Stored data

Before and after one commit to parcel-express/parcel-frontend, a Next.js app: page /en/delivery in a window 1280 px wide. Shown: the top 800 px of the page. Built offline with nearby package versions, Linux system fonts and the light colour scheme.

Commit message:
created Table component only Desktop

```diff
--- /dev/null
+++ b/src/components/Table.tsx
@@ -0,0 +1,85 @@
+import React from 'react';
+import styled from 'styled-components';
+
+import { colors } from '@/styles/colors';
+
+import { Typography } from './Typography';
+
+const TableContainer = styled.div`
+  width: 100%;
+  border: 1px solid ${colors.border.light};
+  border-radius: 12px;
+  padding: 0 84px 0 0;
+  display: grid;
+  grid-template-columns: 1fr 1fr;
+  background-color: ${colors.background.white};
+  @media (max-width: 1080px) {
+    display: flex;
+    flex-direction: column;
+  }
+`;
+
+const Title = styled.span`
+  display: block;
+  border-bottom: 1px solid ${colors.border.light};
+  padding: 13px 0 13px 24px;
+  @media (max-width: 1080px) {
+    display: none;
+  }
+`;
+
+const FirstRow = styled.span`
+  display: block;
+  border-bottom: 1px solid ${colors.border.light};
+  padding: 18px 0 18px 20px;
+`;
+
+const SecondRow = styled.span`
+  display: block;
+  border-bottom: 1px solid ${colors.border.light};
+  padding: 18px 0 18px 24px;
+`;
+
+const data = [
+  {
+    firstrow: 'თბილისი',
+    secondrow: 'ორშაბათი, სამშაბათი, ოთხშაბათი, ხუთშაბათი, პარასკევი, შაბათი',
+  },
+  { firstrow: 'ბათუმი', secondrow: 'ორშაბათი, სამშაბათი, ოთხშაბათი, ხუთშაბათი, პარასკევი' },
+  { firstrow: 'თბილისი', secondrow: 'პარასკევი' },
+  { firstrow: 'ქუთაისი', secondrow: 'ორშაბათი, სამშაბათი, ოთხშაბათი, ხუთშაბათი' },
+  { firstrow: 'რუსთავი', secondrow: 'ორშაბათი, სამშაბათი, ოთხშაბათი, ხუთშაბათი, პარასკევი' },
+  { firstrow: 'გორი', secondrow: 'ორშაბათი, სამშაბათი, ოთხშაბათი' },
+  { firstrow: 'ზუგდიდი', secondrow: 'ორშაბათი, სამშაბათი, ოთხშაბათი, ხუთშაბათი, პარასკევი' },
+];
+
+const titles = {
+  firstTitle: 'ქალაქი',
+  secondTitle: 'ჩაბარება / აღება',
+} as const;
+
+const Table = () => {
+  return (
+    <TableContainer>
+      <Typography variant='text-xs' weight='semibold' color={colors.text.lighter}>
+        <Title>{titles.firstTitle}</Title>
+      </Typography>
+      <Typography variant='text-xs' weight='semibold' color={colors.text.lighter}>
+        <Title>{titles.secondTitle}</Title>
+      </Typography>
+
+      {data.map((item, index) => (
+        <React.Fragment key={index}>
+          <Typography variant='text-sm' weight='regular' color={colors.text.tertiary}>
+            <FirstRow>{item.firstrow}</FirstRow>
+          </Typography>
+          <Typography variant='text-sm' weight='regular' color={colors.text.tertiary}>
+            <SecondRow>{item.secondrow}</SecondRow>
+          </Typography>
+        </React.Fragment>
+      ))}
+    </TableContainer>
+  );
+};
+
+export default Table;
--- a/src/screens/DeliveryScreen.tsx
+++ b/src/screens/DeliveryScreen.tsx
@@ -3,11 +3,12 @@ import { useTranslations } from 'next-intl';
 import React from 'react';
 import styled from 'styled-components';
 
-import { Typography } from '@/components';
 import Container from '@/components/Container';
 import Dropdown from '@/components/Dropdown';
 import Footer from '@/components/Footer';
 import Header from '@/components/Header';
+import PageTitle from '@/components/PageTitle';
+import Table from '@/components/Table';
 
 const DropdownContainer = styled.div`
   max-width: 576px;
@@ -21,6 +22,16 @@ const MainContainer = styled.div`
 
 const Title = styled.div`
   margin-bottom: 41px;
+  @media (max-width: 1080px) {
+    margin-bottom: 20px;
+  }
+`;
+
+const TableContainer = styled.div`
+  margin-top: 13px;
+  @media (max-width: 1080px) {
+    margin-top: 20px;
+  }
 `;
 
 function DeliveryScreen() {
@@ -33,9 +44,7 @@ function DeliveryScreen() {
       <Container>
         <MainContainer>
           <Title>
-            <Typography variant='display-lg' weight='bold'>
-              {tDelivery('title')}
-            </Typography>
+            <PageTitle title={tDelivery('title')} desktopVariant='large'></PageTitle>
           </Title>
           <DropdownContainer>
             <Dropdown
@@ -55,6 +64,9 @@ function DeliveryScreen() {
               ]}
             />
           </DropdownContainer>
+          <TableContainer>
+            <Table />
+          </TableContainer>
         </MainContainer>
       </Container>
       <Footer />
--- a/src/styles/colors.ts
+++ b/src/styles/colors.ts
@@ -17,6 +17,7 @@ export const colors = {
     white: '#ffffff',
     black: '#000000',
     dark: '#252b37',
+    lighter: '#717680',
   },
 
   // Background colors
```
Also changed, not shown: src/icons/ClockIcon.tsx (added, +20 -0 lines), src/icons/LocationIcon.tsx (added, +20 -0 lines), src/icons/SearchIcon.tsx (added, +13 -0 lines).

==

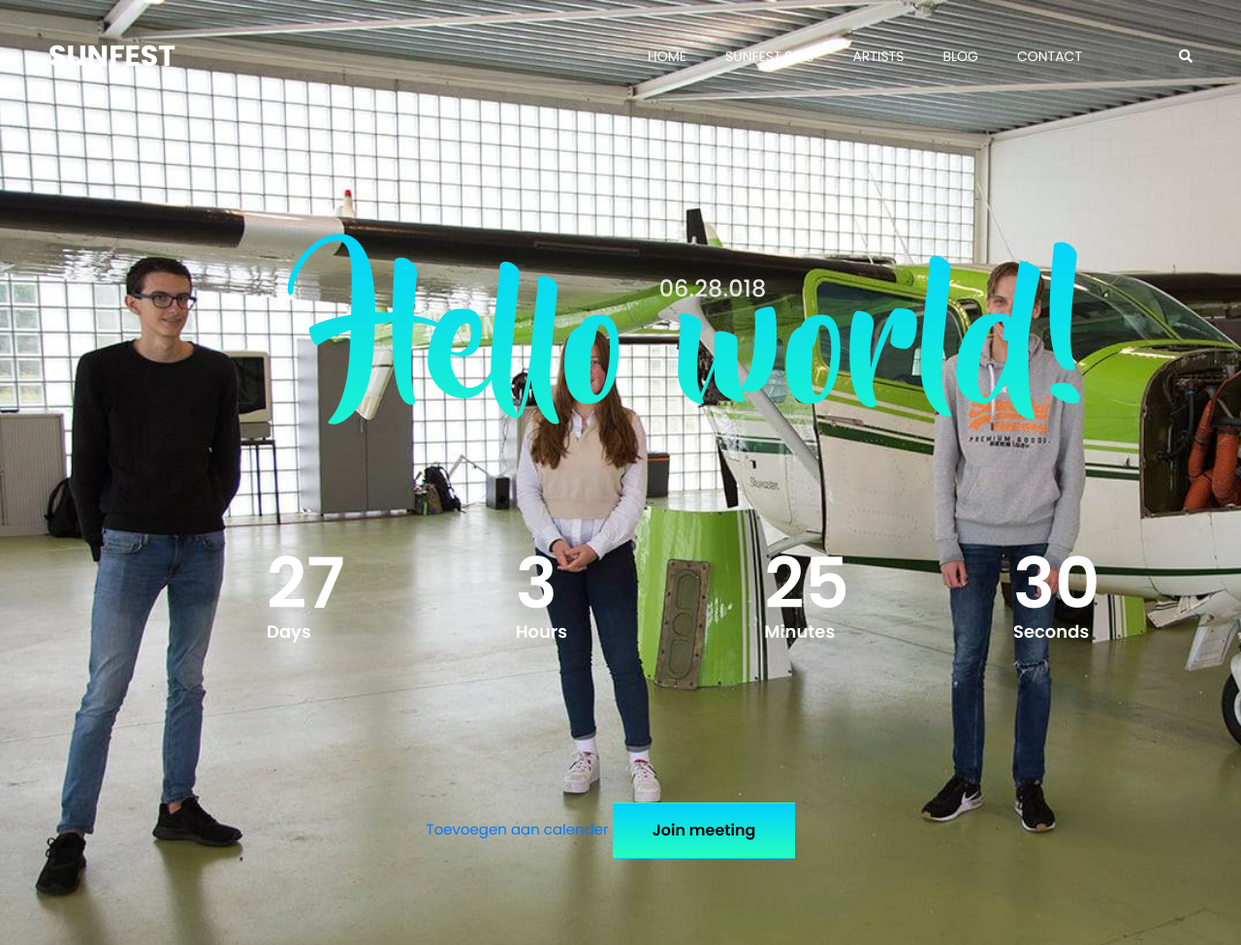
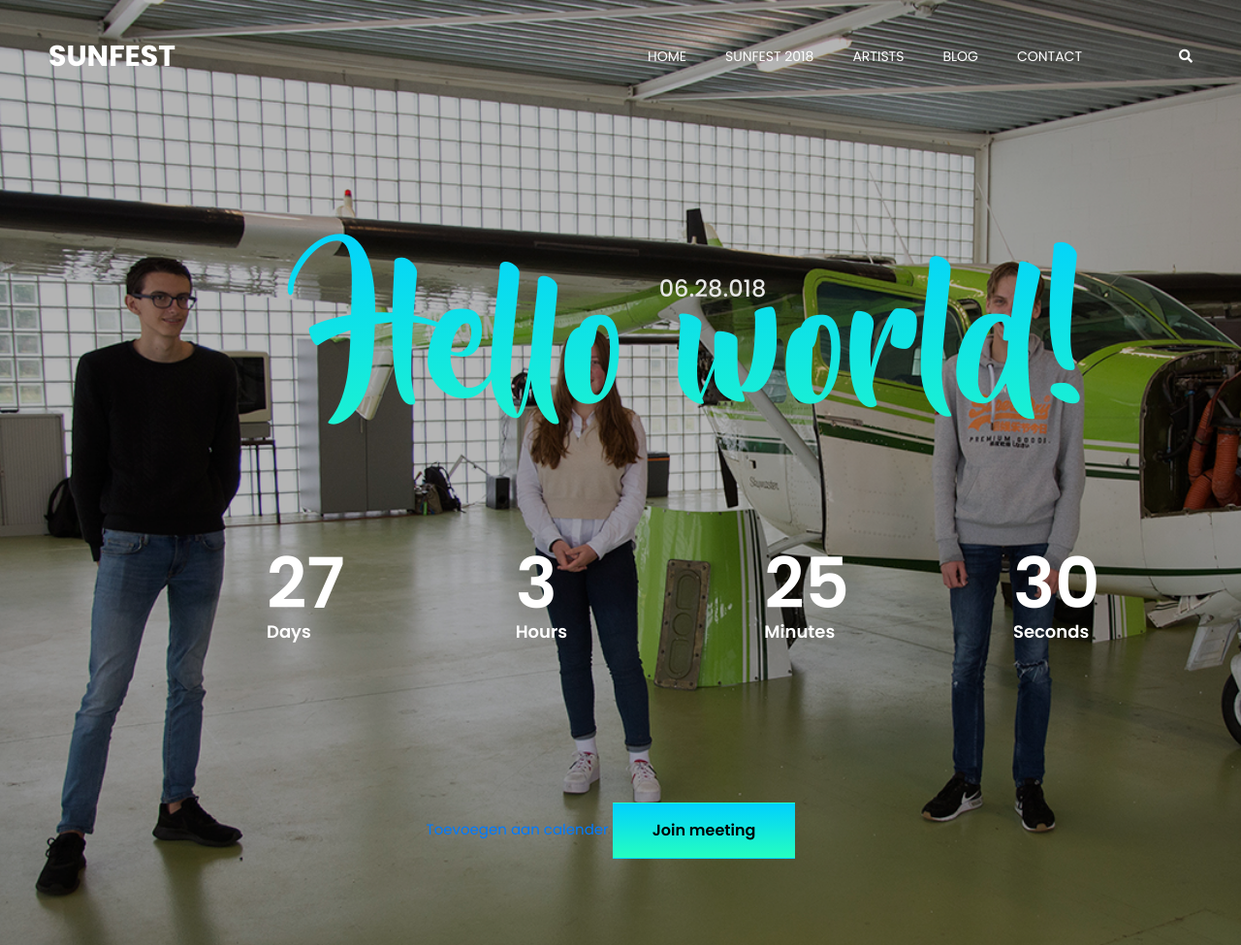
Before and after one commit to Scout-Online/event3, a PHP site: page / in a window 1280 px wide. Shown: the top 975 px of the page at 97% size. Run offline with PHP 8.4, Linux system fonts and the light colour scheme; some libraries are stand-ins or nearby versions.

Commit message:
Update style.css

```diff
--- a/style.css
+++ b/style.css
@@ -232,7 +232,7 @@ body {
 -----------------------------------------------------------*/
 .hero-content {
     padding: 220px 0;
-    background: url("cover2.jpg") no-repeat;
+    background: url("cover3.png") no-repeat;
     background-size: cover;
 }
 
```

---

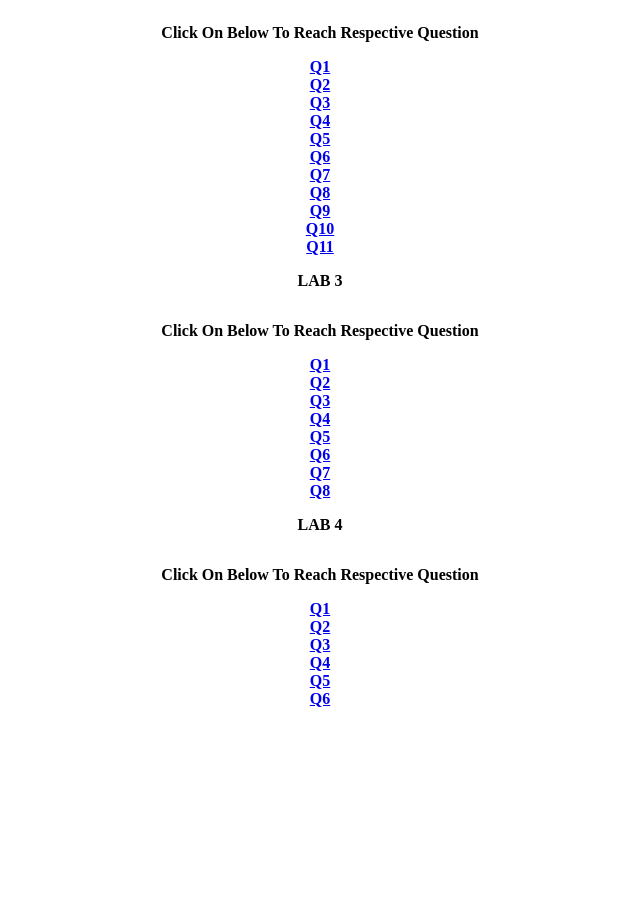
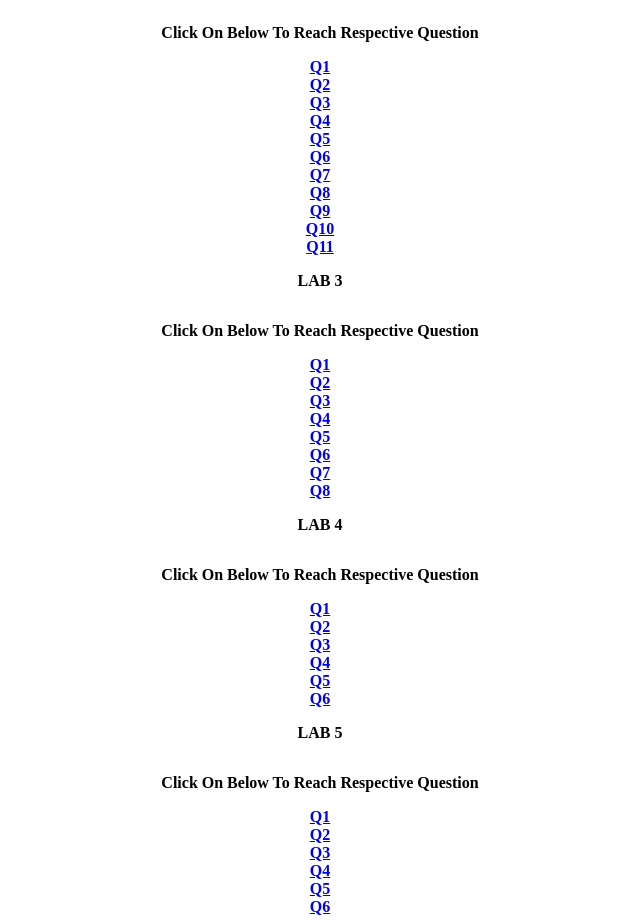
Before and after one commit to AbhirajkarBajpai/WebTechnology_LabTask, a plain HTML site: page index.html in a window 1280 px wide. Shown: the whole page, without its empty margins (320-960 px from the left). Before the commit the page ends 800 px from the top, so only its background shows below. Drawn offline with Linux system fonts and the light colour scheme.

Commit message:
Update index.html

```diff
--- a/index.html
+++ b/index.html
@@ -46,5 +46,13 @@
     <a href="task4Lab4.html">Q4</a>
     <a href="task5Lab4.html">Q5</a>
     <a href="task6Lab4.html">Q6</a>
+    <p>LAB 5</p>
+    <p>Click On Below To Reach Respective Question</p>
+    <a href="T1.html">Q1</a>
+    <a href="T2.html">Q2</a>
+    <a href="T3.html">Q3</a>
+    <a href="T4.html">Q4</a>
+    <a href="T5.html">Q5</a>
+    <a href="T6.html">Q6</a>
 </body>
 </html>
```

WHAT YOU HAVE TO DO: Only the number should be given: how many lines of the data contain the word "პარასკევი"?

ANSWER TO THIS TASK: 5